This past Sunday, I spoke in church. As I am wont to do, I like to get more mileage out of these talks–this one took a long time for me to finish, so why not have it as a blog post? So for all of you who have always wondered what my views on personal accountability, stewardship, and salvation are–wonder no more. Here ya go:
For the past several months, my mind keeps coming back to the relationship between personal accountability and stewardship. We’re told we’re responsible for our own salvation, but we’re also told we need to do everything we can to help other people be saved, too. There have been times I feel like I’m failing at my calling and duty as an Elders Quorum President when members under my stewardship are becoming less active in the Gospel.
Just this past week at Stake Conference, Elder Ellis referred to the Parable of the Talents, found in Matthew 25. The basics of this one are simple. A man entrusts three different stewards with varying amounts of money. The steward entrusted with five talents makes an additional five talents. The one entrusted with three makes another three. But the one entrusted with one does nothing with it, for fear of losing it. When it comes time for a reckoning, the one who was fearful is chastened, while the ones who invested their talents and increased them are rewarded.
We are taught by our leaders that we are supposed to magnify our callings. That we are to do them well. To follow the promptings of the Spirit and do what God would have us do. What we forget—what I forget, at least—is that doing what the Spirit tells us to do will not always result in a perfect ward, quorum, or family. Free agency prevents that happening. If we do our best to contact our home or visiting teaching families, and yet the meetings constantly fall through, or they decline our visits, does that make us worse stewards?
On the surface, it would seem to. After all, in the parable, the stewards who were given their talents and invested them both doubled their money. They were successful. So if we don’t have something tangible at the end of the day to show how hard we worked, doesn’t that mean we have been poor stewards? After all, the one man who hadn’t increased the initial investment was told by his lord, Thou wicked and slothful servant, thou knewest that I reap where I sowed not, and gather where I have not strawed:
27 Thou oughtest therefore to have put my money to the exchangers, and then at my coming I should have received mine own with usury.
28 Take therefore the talent from him, and give it unto him which hath ten talents.
29 For unto every one that hath shall be given, and he shall have abundance: but from him that hath not shall be taken away even that which he hath.
30 And cast ye the unprofitable servant into outer darkness: there shall be weeping and gnashing of teeth.
Isn’t that a bit harsh? I read that, and I worry. If I’m not successful at my calling, it seems like I’m going to be in a lot of trouble when it comes time to report on my efforts.
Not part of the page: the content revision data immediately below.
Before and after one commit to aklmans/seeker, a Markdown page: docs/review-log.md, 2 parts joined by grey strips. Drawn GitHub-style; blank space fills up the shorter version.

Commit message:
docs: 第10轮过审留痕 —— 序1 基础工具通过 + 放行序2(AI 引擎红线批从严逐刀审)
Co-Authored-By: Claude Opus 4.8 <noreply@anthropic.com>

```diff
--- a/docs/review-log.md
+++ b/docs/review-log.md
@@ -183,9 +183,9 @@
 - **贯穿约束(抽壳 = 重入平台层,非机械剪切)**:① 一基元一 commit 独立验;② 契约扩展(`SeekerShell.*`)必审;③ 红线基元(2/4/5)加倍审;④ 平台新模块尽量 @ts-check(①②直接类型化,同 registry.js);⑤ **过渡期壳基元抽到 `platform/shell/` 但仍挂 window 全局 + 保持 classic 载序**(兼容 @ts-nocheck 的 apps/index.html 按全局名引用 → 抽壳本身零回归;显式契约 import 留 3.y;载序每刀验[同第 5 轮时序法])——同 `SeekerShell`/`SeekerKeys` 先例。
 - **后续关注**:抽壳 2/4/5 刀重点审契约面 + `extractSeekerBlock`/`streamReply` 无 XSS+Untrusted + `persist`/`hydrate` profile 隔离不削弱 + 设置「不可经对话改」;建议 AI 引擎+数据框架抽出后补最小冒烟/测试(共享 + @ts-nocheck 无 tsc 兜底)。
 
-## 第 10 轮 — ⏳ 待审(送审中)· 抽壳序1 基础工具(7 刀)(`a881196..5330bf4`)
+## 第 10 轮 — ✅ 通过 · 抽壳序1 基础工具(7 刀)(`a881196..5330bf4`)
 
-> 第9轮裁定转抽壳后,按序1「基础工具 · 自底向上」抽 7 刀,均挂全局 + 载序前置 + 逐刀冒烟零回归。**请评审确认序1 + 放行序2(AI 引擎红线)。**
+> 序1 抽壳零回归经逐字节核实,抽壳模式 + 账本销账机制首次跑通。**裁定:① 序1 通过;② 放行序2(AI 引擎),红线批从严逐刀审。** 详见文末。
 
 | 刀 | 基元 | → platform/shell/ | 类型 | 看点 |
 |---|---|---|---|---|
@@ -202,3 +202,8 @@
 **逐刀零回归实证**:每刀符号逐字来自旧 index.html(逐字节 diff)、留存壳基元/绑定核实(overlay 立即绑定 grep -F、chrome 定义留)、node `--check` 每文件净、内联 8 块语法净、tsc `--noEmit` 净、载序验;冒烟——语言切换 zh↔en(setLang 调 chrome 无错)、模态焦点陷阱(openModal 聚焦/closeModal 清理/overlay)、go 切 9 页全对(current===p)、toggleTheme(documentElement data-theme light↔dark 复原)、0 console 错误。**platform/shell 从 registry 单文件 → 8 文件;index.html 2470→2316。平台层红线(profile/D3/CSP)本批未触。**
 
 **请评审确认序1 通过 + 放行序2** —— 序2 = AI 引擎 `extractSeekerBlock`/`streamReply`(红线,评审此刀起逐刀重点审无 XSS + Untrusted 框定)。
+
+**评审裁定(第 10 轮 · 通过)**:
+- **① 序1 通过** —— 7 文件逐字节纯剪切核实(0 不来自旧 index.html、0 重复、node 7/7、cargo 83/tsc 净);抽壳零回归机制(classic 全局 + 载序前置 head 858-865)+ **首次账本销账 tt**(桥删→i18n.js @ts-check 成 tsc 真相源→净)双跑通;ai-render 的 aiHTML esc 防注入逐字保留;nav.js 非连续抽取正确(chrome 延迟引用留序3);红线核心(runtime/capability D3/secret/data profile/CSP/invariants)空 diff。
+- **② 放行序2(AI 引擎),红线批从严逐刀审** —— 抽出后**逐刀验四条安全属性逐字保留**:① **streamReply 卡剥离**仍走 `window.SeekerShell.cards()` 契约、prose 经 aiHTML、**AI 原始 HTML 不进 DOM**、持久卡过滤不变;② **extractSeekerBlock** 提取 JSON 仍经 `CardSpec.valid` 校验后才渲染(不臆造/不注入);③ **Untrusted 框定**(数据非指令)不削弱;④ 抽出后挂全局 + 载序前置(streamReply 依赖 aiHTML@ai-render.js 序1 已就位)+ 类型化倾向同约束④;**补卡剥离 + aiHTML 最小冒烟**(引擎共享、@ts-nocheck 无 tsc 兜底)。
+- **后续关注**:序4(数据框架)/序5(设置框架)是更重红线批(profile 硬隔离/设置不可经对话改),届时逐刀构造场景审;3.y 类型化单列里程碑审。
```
But I think when I read this parable, I focus too much on the what and not enough on the why. Was the one steward cast out because he hadn’t made enough money, or because he hadn’t even tried? I tend to think it was his lack of effort that the Savior was highlighting in the parable, and that one of the main messages we’re supposed to take away from this story isn’t a “be successful or be damned” moral, but rather a “try and you can’t fail” maxim.
Think of it for a moment. If Christ had wanted to, he could have presented three different scenarios. We all know, after all, that every time you invest money, you’re not always going to double it in a year. But He didn’t put that in the parable. There are essentially two groups of investors. Those who tried, and those who did nothing. The ones who tried, succeeded. Unsurprisingly, the ones who didn’t, didn’t.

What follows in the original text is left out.